▸ ACTION ITEM
Whenever a line in the data contains "remoção", show that line.

INPUT DATA: Begin

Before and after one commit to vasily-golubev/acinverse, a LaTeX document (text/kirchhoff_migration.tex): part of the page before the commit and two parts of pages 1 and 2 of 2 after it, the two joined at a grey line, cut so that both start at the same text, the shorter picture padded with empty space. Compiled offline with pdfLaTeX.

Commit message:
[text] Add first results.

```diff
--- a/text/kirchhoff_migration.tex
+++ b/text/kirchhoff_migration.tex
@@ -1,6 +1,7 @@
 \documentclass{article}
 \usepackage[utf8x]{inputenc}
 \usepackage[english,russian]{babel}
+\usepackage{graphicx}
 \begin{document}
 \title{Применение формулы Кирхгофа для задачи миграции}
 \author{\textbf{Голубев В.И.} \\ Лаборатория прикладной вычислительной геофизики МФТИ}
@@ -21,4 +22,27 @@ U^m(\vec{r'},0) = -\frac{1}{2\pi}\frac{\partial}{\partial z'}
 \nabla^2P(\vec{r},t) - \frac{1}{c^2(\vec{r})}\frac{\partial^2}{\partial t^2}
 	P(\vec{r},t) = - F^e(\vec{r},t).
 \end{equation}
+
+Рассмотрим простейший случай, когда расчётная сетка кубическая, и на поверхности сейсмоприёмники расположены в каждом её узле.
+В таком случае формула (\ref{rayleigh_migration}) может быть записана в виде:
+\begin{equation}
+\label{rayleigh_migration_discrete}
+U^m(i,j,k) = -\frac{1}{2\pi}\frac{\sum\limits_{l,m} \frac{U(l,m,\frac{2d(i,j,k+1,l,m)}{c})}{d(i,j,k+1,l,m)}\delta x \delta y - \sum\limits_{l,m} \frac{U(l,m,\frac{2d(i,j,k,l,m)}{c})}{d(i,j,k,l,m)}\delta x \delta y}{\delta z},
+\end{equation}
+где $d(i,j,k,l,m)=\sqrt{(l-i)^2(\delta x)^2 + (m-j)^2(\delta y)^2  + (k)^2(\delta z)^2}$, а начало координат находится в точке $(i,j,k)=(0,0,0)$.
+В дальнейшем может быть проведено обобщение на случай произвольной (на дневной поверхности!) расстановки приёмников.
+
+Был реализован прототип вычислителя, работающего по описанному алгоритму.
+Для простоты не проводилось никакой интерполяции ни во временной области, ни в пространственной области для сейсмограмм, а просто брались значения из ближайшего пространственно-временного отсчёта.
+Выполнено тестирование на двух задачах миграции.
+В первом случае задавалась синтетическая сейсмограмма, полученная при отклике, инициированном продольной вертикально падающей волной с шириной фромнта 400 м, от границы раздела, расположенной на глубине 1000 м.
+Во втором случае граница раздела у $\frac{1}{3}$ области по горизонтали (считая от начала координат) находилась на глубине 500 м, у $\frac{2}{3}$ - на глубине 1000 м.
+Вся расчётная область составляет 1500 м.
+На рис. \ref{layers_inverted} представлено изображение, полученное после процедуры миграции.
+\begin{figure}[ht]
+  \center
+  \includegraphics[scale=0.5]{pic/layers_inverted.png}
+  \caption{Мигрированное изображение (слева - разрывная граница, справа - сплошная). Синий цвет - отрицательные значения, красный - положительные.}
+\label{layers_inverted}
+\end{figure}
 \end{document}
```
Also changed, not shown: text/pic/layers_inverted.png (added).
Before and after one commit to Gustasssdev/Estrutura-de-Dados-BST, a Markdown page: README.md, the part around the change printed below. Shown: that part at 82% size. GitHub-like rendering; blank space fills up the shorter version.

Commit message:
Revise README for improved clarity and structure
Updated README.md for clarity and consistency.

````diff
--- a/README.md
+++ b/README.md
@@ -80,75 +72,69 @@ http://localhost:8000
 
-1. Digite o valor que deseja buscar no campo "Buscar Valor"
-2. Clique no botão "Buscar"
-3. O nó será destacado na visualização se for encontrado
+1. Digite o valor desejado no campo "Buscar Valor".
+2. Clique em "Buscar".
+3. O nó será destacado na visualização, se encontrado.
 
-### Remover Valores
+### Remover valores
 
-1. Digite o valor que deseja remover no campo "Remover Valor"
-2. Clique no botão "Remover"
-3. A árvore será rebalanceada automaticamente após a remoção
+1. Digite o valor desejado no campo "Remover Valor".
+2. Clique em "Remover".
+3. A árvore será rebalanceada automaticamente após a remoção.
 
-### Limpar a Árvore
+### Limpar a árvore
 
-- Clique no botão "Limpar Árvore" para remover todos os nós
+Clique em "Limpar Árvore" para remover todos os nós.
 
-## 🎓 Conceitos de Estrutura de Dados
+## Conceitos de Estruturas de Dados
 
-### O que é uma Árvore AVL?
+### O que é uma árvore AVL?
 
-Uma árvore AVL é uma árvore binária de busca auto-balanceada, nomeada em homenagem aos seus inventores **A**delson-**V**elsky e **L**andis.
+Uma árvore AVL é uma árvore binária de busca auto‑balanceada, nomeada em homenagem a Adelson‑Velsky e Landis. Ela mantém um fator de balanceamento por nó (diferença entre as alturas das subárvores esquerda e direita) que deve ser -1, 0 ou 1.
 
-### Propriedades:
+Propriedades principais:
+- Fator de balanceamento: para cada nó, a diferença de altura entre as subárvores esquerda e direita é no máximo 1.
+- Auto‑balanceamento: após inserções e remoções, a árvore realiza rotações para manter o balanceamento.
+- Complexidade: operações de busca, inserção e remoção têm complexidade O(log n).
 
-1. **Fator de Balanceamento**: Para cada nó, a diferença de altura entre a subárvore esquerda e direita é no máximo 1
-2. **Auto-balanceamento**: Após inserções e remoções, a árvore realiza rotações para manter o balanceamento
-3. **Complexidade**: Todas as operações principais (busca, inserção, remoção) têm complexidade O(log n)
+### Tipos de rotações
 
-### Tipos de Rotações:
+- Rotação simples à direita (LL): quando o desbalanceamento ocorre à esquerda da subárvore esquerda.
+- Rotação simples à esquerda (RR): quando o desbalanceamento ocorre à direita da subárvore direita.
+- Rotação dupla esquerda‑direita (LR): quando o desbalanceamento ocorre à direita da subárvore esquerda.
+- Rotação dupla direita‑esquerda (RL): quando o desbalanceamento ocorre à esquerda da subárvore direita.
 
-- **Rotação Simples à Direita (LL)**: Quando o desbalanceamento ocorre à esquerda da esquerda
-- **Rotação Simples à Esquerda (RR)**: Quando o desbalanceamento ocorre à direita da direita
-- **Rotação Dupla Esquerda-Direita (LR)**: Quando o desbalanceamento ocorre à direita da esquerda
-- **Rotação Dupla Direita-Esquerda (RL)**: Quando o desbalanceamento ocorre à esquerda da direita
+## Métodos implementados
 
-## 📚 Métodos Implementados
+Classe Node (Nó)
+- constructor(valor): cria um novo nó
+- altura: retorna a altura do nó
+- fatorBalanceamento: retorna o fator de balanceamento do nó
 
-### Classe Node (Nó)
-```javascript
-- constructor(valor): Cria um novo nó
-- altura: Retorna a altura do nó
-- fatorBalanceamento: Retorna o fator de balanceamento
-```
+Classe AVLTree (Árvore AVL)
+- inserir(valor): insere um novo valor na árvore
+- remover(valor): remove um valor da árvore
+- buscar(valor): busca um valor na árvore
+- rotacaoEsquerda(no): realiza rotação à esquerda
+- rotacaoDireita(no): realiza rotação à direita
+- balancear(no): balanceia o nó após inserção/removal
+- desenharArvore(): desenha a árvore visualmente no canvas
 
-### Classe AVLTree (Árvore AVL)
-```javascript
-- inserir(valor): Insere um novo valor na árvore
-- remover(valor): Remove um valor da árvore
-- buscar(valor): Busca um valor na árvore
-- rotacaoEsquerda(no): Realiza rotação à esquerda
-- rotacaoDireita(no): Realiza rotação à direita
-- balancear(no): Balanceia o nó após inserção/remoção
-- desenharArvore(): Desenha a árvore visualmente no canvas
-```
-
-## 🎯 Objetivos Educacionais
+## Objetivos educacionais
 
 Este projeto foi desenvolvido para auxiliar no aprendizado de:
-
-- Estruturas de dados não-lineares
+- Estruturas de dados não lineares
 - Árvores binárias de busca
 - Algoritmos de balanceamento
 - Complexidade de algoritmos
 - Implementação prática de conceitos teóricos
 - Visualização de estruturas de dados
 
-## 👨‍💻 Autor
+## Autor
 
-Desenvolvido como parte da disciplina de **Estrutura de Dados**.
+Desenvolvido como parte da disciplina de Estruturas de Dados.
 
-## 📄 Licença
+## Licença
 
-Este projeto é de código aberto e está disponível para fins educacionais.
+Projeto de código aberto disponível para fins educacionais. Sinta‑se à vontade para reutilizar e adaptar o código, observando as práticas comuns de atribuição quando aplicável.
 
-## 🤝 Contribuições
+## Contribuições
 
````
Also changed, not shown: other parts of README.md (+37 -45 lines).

INPUT DATA: End

▸ RESPONSE TO THIS TASK
-3. A árvore será rebalanceada automaticamente após a remoção
+3. A árvore será rebalanceada automaticamente após a remoção.
+- Complexidade: operações de busca, inserção e remoção têm complexidade O(log n).
-3. **Complexidade**: Todas as operações principais (busca, inserção, remoção) têm complexidade O(log n)
-- balancear(no): Balanceia o nó após inserção/remoção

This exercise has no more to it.